What exactly does the rule say?
Rule 3.9 (h) Fault Serves Screen Serve – “A served ball that first hits the front wall and on the rebound passes so closely to the server, or server’s partner in doubles, that it prevents the receiver from having a clear view of the ball. The receiver is obligated to take up good court position, near center court, to obtain that view.”

When Does a Screen Serve Occur?
Screen serves normally occur during fast serves, since slower serves allow the receiver a view and time to see where the ball is moving. With rare exceptions, screen serves may also occur after hitting a side wall.

Who Makes a Screen Serve Call?
Only the “receiver” (or referee) may call a screen serve. The receiver, or referee, may make a slow or no call if the serve becomes playable off the back wall. The receiver may not play a serve, then because of a poor return shot, ask for a “screen serve” call.

The Ball Must Be How Far Away From the Server?
There is no designated distance the ball must pass the server by, since it is difficult to measure while playing.

What Determines a Screen Serve?
The server is allowed to hide the ball from the receiver during contact to and from the front wall. But the ball must be in clear view to the receiver as the ball passes next to the server inside the service zone. Good serves are sometimes hit so fast that the receiver may not have time to react and argue for a screen call. Situations may be resolved by determining the path of the ball between the front and the back wall in relation to the server’s position.

How Does One Make a Screen Serve Call?
The receiver should “signal” by raising their non racquet hand above their head during the
serve return, but still attempt a return, if possible, unless they believe they may hit the opponent.The signal tells the server (referee) that you will be requesting a screen serve, or any other service rule call like a foot fault, short or long serve. Screen serves are faults.
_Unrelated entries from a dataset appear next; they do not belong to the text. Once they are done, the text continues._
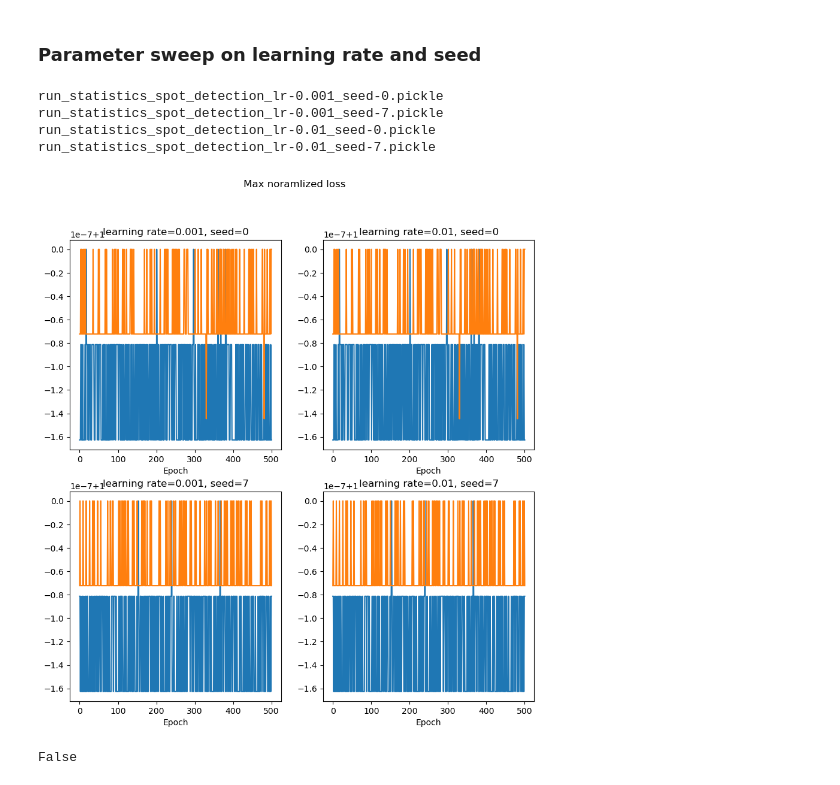
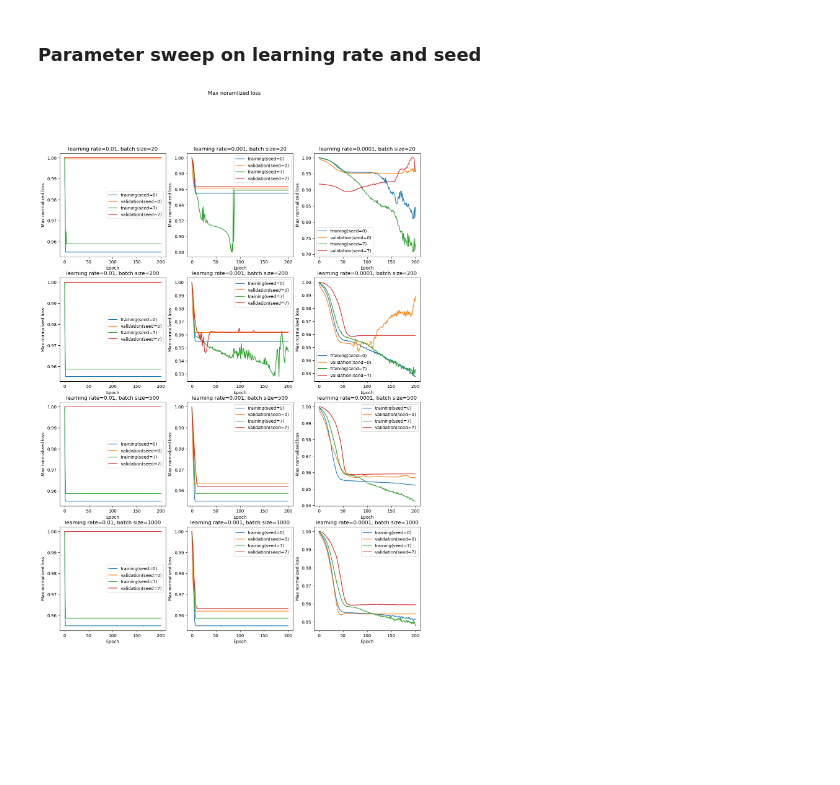
Before and after one commit to LiorAvrahami/smfish_spot_detection, a Jupyter notebook: neural_network/monitor_network_progress.ipynb, the cells around one changed output. Drawn from its saved outputs; the diff is of its cells as text; code cells hidden in the pictures; blank space fills up the shorter version.

```diff
--- a/neural_network/monitor_network_progress.ipynb
+++ b/neural_network/monitor_network_progress.ipynb
@@ -48,35 +78,40 @@ plt.show()
 # %%
 # learning rate change
 MAX_NORMALIZE = True
 
-learning_rates = [0.001,0.01]
-seeds = [0,7]
+learning_rates = [0.01, 0.001, 0.0001]
+batch_sizes = [20, 200, 500, 1000]
+seeds = [0, 7]
 NCOLS = len(learning_rates)
-NROWS = len(seeds)
+NROWS = len(batch_sizes)
 fig, axes = plt.subplots(ncols=NCOLS, nrows=NROWS, figsize=(NCOLS*5,NROWS*5))
 
 if MAX_NORMALIZE:
     plt.suptitle("Max noramlized loss")
+    my_y_label = "Max normalized loss"
 else:
     plt.suptitle("Raw loss")
-for ii,lr in enumerate(learning_rates): # cols
-    for jj,my_seed in enumerate(seeds): # rows
-        params_str = 'lr-'+str(lr)+'_seed-'+str(my_seed)
-        # my_file = "run_statistics_spot_detection_lr-"+str(lr)+"_seed-"+str(my_seed)+".pickle"
-        my_file = 'run_statistics_spot_detection_'+params_str+'.pickle'
-        p_data = load_pickle(my_file)
-        print(my_file)
-        if MAX_NORMALIZE:
-            axes[jj,ii].plot(range(len(p_data['train_loss'])), p_data['train_loss']/np.max(p_data['train_loss']),label='train loss')
-            axes[jj,ii].plot(range(len(p_data['valid_loss'])), p_data['valid_loss']/np.max(p_data['valid_loss']),label='train loss')
-        else:
-            axes[jj,ii].plot(range(len(p_data['train_loss'])), p_data['train_loss'],label='train loss')
-            axes[jj,ii].plot(range(len(p_data['valid_loss'])), p_data['valid_loss'],label='train loss')
-        axes[jj,ii].set_xlabel("Epoch")
-        axes[jj,ii].set_title("learning rate="+str(lr)+", seed="+str(my_seed))
+    my_y_label = "Raw loss"
+
+for ii,lr in enumerate(learning_rates): # cols\
+    for kk,my_batch_size in enumerate(batch_sizes):
+        for jj,my_seed in enumerate(seeds): # rows
+            params_str = 'lr-'+str(lr)+'_seed-'+str(my_seed)+'_batchsize-'+str(my_batch_size)
+            my_file = 'run_statistics_spot_detection_'+params_str+'.pickle'
+            # print(my_file)
+            p_data = load_pickle(my_file)
+            # print(my_file)
+            if MAX_NORMALIZE:
+                axes[kk,ii].plot(range(len(p_data['train_loss'])), p_data['train_loss']/np.max(p_data['train_loss']),label="training(seed="+str(my_seed)+")")
+                axes[kk,ii].plot(range(len(p_data['valid_loss'])), p_data['valid_loss']/np.max(p_data['valid_loss']),label="validation(seed="+str(my_seed)+")")
+            else:
+                axes[kk,ii].plot(range(len(p_data['train_loss'])), p_data['train_loss'],label="training(seed="+str(my_seed)+")")
+                axes[kk,ii].plot(range(len(p_data['valid_loss'])), p_data['valid_loss'],label="validation(seed="+str(my_seed)+")")
+            axes[kk,ii].set_xlabel("Epoch")
+            axes[kk,ii].set_ylabel(my_y_label)
+            axes[kk,ii].set_title("learning rate="+str(lr)+", batch size="+str(my_batch_size))
+            # axes[ii].legend(["training(seed="+str(my_seed)+")","validation(seed="+str(my_seed)+")"])
+
+        axes[kk,ii].legend()
 # %% [output]
-run_statistics_spot_detection_lr-0.001_seed-0.pickle
-run_statistics_spot_detection_lr-0.001_seed-7.pickle
-run_statistics_spot_detection_lr-0.01_seed-0.pickle
-run_statistics_spot_detection_lr-0.01_seed-7.pickle
-[figure, old version]
+[figure, new version]
@@ -87,4 +117,0 @@ f4 = load_pickle("run_statistics_spot_detection_lr-0.01_seed-2.pickle")
-# %%
-f3['train_loss'] == f2['train_loss']
-# %% [output]
-False
```
Also changed, not shown: parts of 7 cells of this notebook, 2 other files.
good serveGood Serve (Fig 1) This serve is from the center area and away from the server. It could be a screen serve if ball path was closer to the server and further from the side back wall corner. Figure 2 shows the same player positions with the serve passing too close to the server.
possible screen serveScreen Serve (Fig 2) This ball passes too close to the server. Only the receiver may call a screen serve. The receiver may play the serve, especially if the serve is playable after rebounding off of the back wall. The receiver is not allowed to play a serve, then wait to see if they hit a good shot before calling a Screen Serve.
screen serveScreen Serve (Fig 3) Server is left of center court. The red shade shows possible screen serve area. Notice that the ball is hit from the center of the court while the server is positioned just left of center court. This explains the greater chance for a screen to occur at the left side.
screen serveScreen Serve (Fig 4) The server is in center court. The serve is actually hit just right of center court. Red shade shows possible screen serves. The angle of the ball will likely pass closer to the server on the left side, since the ball was hit slightly right of center court.
screen serveScreen Serve (Fig 5) Server is at left side of court. Any serve to the left side that does not go directly to the left back corner will be a screen serve. Any serve hit to the right of the server’s body will not be a screen serve, but could result in a Penalty Hinder (side-out) if the server is blocking a straight-in or cross court return by the receiver.
screen serveScreen Serve (fig 6) Server is at right side of court. Any serve to the right side that does not go directly to the right back corner will be a screen serve. Because the serve is hit at the right side of the server’s body, the angle is slightly different from what occurs in Figure 4 above. This slight angle increase will occur when a right-handed server positions right of center
and serves left.
serve violationScreen Serve (Fig 7) Server is at left side wall and must serve to the right side. Server is violating Drive Serve Zone and may not serve a drive serve down the left side wall.
screen serveScreen Serve (Fig 8) Server is at right side wall and must serve to the left side. Server is violating Drive Serve Zone and may not serve a drive serve down the right side wall.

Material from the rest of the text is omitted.